Extracted data entries:
-- Opening Marker --

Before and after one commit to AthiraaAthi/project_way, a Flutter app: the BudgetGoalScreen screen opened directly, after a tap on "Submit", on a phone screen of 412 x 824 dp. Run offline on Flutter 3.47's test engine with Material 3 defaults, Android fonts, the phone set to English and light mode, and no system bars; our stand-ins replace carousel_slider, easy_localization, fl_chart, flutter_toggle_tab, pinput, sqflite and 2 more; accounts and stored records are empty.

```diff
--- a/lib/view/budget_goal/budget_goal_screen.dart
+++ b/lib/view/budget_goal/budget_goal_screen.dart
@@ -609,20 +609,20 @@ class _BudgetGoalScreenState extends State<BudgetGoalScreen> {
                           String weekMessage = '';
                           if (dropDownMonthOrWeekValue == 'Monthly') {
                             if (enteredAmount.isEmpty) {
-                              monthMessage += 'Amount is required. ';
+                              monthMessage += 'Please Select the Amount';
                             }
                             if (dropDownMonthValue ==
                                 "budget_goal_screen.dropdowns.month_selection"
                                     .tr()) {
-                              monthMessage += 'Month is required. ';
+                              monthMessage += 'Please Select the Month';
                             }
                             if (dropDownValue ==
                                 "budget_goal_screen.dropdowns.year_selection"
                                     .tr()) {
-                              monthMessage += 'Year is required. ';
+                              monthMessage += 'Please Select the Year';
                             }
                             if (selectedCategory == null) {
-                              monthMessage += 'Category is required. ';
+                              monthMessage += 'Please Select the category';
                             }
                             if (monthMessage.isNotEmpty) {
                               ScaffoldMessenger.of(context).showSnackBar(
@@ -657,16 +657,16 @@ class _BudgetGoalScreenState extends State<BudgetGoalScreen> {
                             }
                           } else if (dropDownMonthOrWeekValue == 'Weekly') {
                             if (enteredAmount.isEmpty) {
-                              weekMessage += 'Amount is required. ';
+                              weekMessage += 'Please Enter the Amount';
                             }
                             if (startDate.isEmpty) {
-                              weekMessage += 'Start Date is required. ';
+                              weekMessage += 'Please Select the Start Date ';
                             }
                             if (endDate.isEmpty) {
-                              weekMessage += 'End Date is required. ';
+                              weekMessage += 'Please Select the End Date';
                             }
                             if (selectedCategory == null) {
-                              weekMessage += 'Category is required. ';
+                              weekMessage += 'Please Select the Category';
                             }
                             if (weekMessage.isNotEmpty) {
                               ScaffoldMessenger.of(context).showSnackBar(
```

-- Closing Marker --

_Exercise_. Your answer should be the full set of records, printed exactly.

_Written answer_.
Before and after one commit to AthiraaAthi/project_way, a Flutter app: the BudgetGoalScreen screen opened directly, after a tap on "Submit", on a phone screen of 412 x 824 dp. Run offline on Flutter 3.47's test engine with Material 3 defaults, Android fonts, the phone set to English and light mode, and no system bars; our stand-ins replace carousel_slider, easy_localization, fl_chart, flutter_toggle_tab, pinput, sqflite and 2 more; accounts and stored records are empty.

```diff
--- a/lib/view/budget_goal/budget_goal_screen.dart
+++ b/lib/view/budget_goal/budget_goal_screen.dart
@@ -609,20 +609,20 @@ class _BudgetGoalScreenState extends State<BudgetGoalScreen> {
                           String weekMessage = '';
                           if (dropDownMonthOrWeekValue == 'Monthly') {
                             if (enteredAmount.isEmpty) {
-                              monthMessage += 'Amount is required. ';
+                              monthMessage += 'Please Select the Amount';
                             }
                             if (dropDownMonthValue ==
                                 "budget_goal_screen.dropdowns.month_selection"
                                     .tr()) {
-                              monthMessage += 'Month is required. ';
+                              monthMessage += 'Please Select the Month';
                             }
                             if (dropDownValue ==
                                 "budget_goal_screen.dropdowns.year_selection"
                                     .tr()) {
-                              monthMessage += 'Year is required. ';
+                              monthMessage += 'Please Select the Year';
                             }
                             if (selectedCategory == null) {
-                              monthMessage += 'Category is required. ';
+                              monthMessage += 'Please Select the category';
                             }
                             if (monthMessage.isNotEmpty) {
                               ScaffoldMessenger.of(context).showSnackBar(
@@ -657,16 +657,16 @@ class _BudgetGoalScreenState extends State<BudgetGoalScreen> {
                             }
                           } else if (dropDownMonthOrWeekValue == 'Weekly') {
                             if (enteredAmount.isEmpty) {
-                              weekMessage += 'Amount is required. ';
+                              weekMessage += 'Please Enter the Amount';
                             }
                             if (startDate.isEmpty) {
-                              weekMessage += 'Start Date is required. ';
+                              weekMessage += 'Please Select the Start Date ';
                             }
                             if (endDate.isEmpty) {
-                              weekMessage += 'End Date is required. ';
+                              weekMessage += 'Please Select the End Date';
                             }
                             if (selectedCategory == null) {
-                              weekMessage += 'Category is required. ';
+                              weekMessage += 'Please Select the Category';
                             }
                             if (weekMessage.isNotEmpty) {
                               ScaffoldMessenger.of(context).showSnackBar(
```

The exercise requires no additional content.